» **AIM OF THE TASK**: Every line below that has the string "version" needs to be copied.

» **GIVEN ENTRIES**:
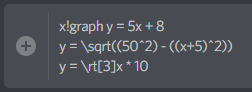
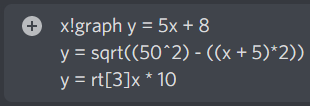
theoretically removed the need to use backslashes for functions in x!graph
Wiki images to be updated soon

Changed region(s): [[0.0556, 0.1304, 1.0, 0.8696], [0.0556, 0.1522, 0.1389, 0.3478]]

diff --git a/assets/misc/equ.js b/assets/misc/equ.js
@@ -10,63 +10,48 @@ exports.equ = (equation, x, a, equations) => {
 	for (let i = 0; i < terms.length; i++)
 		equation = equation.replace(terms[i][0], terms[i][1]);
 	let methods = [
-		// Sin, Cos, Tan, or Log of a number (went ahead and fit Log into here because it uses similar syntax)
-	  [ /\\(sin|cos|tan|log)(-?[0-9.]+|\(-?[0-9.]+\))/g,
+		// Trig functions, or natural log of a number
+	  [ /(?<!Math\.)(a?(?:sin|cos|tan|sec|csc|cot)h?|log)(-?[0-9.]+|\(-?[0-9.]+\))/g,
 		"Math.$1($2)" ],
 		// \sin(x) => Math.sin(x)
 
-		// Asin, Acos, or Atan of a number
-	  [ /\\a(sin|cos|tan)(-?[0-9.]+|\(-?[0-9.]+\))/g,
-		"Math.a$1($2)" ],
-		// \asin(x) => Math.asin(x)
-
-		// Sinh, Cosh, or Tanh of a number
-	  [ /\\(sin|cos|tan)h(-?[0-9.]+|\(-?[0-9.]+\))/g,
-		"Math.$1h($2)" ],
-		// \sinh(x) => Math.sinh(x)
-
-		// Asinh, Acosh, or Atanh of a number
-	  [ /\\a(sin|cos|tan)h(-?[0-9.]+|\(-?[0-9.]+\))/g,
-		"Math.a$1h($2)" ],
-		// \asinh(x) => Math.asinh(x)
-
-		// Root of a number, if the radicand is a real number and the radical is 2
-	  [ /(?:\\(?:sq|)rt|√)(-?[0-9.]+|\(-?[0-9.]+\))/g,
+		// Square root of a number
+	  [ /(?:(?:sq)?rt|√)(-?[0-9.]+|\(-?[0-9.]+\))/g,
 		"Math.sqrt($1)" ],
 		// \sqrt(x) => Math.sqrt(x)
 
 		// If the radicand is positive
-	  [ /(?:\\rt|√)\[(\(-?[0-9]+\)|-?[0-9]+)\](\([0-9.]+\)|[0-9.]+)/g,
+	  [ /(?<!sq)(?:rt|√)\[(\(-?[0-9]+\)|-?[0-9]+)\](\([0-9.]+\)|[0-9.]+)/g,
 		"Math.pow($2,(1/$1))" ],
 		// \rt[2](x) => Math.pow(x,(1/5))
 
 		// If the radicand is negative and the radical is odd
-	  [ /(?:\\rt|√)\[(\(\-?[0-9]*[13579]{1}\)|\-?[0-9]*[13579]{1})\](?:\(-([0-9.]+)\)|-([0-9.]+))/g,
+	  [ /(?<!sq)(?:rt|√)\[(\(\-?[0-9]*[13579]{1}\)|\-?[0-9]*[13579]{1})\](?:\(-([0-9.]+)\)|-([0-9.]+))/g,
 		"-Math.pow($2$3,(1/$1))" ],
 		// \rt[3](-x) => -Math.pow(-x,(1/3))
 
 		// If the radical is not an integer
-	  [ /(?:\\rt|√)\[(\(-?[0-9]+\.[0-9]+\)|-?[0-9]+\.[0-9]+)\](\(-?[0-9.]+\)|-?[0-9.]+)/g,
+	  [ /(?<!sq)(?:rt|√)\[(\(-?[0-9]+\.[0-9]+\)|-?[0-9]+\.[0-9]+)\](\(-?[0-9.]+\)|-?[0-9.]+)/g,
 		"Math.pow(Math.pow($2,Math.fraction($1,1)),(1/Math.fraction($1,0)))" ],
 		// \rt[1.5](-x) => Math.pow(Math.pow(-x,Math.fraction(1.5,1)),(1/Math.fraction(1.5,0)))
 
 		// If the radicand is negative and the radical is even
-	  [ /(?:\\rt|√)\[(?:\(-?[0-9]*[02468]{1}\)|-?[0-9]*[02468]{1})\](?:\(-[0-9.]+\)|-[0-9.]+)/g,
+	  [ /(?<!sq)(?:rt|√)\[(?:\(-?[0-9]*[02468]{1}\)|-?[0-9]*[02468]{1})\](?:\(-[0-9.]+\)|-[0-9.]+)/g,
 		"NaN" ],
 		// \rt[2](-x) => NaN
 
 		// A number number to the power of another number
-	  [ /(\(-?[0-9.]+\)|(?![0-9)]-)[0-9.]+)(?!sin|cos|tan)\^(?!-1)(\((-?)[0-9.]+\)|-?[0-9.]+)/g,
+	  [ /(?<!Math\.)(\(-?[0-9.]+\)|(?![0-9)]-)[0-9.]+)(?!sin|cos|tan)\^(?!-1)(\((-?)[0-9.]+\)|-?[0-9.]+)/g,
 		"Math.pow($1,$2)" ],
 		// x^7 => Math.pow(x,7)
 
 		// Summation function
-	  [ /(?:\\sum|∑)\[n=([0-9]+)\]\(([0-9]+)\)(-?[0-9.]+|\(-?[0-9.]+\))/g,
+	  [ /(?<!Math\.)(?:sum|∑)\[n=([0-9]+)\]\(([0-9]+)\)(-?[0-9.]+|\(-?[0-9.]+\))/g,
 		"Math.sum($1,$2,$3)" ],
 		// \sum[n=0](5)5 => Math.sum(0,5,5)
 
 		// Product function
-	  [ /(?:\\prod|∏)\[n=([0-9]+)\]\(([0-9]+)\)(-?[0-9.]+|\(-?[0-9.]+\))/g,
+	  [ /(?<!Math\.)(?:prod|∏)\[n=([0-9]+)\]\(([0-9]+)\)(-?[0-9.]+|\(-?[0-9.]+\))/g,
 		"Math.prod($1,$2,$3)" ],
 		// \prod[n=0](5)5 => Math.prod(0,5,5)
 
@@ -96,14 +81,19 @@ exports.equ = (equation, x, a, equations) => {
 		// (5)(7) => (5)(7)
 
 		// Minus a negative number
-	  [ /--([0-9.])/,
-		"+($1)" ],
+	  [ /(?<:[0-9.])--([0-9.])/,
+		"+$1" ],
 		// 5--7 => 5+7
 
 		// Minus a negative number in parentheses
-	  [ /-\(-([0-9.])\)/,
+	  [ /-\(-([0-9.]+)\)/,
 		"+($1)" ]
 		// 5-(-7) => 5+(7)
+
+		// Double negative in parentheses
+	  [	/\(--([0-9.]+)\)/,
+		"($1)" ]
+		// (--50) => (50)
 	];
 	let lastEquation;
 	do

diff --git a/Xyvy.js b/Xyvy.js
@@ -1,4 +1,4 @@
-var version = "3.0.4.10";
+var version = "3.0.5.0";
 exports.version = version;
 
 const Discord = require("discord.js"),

» **THE COMPLETED TASK**:
-var version = "3.0.4.10";
+var version = "3.0.5.0";
 exports.version = version;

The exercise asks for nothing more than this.